▶ **Data under study**:
________

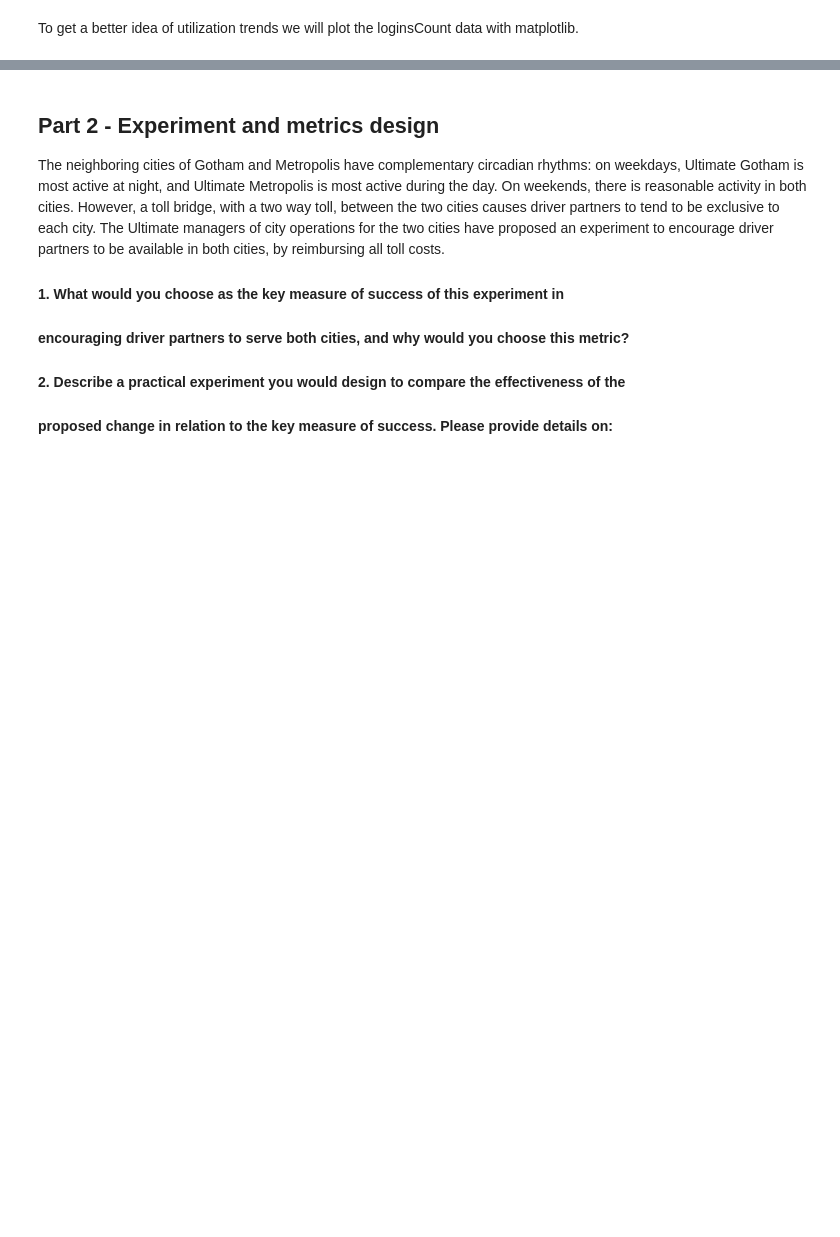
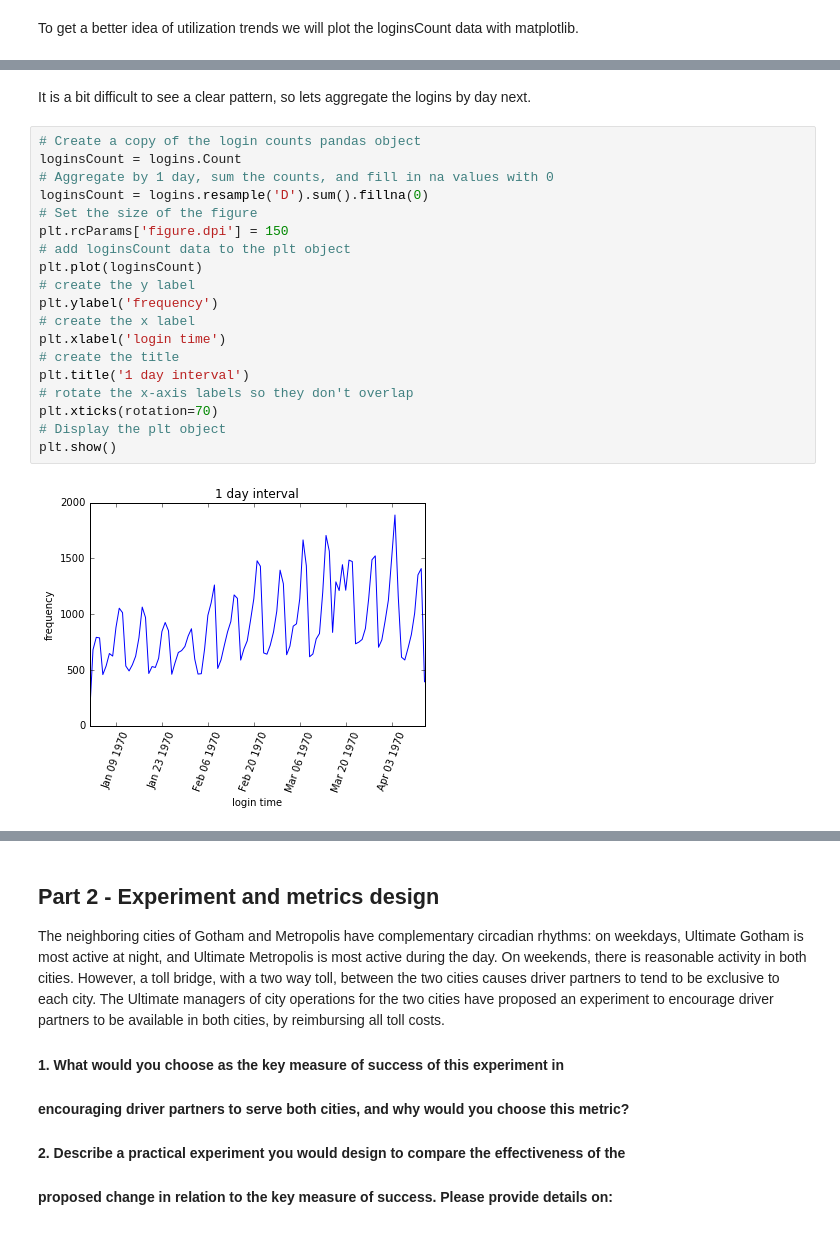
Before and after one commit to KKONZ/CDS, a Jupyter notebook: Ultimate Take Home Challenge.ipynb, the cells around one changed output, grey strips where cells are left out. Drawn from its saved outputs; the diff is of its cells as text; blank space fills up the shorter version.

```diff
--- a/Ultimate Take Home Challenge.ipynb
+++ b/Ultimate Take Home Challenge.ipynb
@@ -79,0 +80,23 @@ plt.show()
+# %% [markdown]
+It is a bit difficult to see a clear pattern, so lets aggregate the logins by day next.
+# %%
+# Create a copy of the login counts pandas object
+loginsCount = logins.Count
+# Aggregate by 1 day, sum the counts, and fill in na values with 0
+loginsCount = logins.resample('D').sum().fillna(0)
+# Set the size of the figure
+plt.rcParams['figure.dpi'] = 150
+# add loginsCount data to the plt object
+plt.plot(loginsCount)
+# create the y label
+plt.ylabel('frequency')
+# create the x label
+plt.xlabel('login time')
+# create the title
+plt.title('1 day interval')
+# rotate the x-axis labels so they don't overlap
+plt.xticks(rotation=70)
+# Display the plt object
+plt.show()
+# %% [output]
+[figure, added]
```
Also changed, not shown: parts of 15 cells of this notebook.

________

▶ **Assignment**:
Lines from the entries that contain the string "loginsCount" must be found and copied.

▶ **Result of the exercise**:
+loginsCount = logins.Count
+loginsCount = logins.resample('D').sum().fillna(0)
+# add loginsCount data to the plt object
+plt.plot(loginsCount)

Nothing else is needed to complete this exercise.